Any complaints I have are minor and often can be chalked up to “it was done better in Dark Souls.” Blood Vials are the new health potions and rather than being replenished when you go to a bonfire, they are an item that you pick up in the environment and on fallen enemies. For the most part this is fine, but can lead to grinding when you’re repeatedly throwing yourself at a boss. Unfortunately, unlike the bonfires in Dark Souls, Bloodborne’s lanterns don’t let you do anything besides travel to the Hunter’s Dream, the safe hub world where you can upgrade your character and weapons. The problem with this is that instead of being able to reset all of the enemies just by sitting down, you have to travel back and forth and sit through two loading screens in the process. While the loading screens aren’t the absolute worst they certainly add up if you’re doing this often. I also found a few minor graphical glitches here and there, but nothing game breaking. They were incredibly brief and will certainly be patched out soon.
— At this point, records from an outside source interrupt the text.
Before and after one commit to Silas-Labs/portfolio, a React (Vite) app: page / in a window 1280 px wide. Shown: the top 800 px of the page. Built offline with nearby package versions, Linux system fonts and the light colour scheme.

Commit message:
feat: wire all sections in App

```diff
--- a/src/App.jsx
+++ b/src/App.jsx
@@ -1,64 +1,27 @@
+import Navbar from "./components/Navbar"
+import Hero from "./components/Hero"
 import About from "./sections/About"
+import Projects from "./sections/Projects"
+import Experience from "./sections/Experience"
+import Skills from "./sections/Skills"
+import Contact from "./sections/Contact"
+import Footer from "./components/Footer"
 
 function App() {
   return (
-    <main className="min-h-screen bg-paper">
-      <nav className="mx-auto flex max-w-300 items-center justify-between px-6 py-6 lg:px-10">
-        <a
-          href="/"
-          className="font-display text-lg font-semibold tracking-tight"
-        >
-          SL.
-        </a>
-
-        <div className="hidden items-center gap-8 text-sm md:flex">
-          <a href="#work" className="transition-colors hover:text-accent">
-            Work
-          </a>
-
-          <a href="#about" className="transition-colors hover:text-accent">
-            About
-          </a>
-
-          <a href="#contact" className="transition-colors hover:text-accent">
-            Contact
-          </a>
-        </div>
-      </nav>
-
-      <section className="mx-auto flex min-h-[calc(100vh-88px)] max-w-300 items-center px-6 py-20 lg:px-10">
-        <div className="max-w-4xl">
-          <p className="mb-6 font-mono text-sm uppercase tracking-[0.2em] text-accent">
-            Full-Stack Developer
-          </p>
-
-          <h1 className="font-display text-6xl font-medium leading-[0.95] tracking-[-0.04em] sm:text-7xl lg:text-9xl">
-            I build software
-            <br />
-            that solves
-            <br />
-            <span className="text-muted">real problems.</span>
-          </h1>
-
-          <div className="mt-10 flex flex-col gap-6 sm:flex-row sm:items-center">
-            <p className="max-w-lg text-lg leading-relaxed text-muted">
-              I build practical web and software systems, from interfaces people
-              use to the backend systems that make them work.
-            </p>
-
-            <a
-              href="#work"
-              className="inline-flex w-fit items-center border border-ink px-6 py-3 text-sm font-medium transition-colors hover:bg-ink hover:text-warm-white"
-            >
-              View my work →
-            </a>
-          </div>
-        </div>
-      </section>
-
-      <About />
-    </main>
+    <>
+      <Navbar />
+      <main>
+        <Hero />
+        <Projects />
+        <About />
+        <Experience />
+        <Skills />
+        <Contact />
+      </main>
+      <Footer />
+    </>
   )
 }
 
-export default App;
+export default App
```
I must also mention the multiplayer as it exists in various forms. My favorite aspect and one of the defining features of all of From Software’s titles is that if you play online you can see messages left by other players and leave your own as well. There’s an incentive to leave helpful notes (such as “ambush ahead”) because people can up-vote or down-vote notes by labelling them “fine” or “foul.” If you’re online and somebody rates your message as “fine” the you will be immediately healed, which needless to say can be pretty helpful. On top of that, finding helpful notes gives a nice sense of community in a game that mostly a single player experience.
There are some co-op and PVP elements as well in the form of summons and invasions. These are also carry overs from the Souls games and function much the same. The summons are a bit more difficult this time around however, as you no longer see “summon signs” on the floor and ringing the bell to try and find somebody to help you out for a boss fight can be a bit of a crap shoot.
Clearly I absolutely love this game, but I’m not saying that you should, too. It’s a grind, it takes patience, and your enjoyment will entirely hinge on your willingness to put in the effort to get good. The opening section is incredibly difficult for newcomers and Souls veterans alike since the game definitely doesn’t ease you into anything, but if you can get past that it’s a really satisfying and rewarding experience. There’s so much more to this game that I haven’t even talked about such as the procedurally generated chalice dungeons or the new game plus, but it’s best to just experience it for yourself. I’d highly recommend it if this sounds like this might be up your alley. If you enjoyed the Souls games then Bloodborne is clearly something you should play, but you probably already knew that. Bloodborne is out now exclusively for Playstation 4.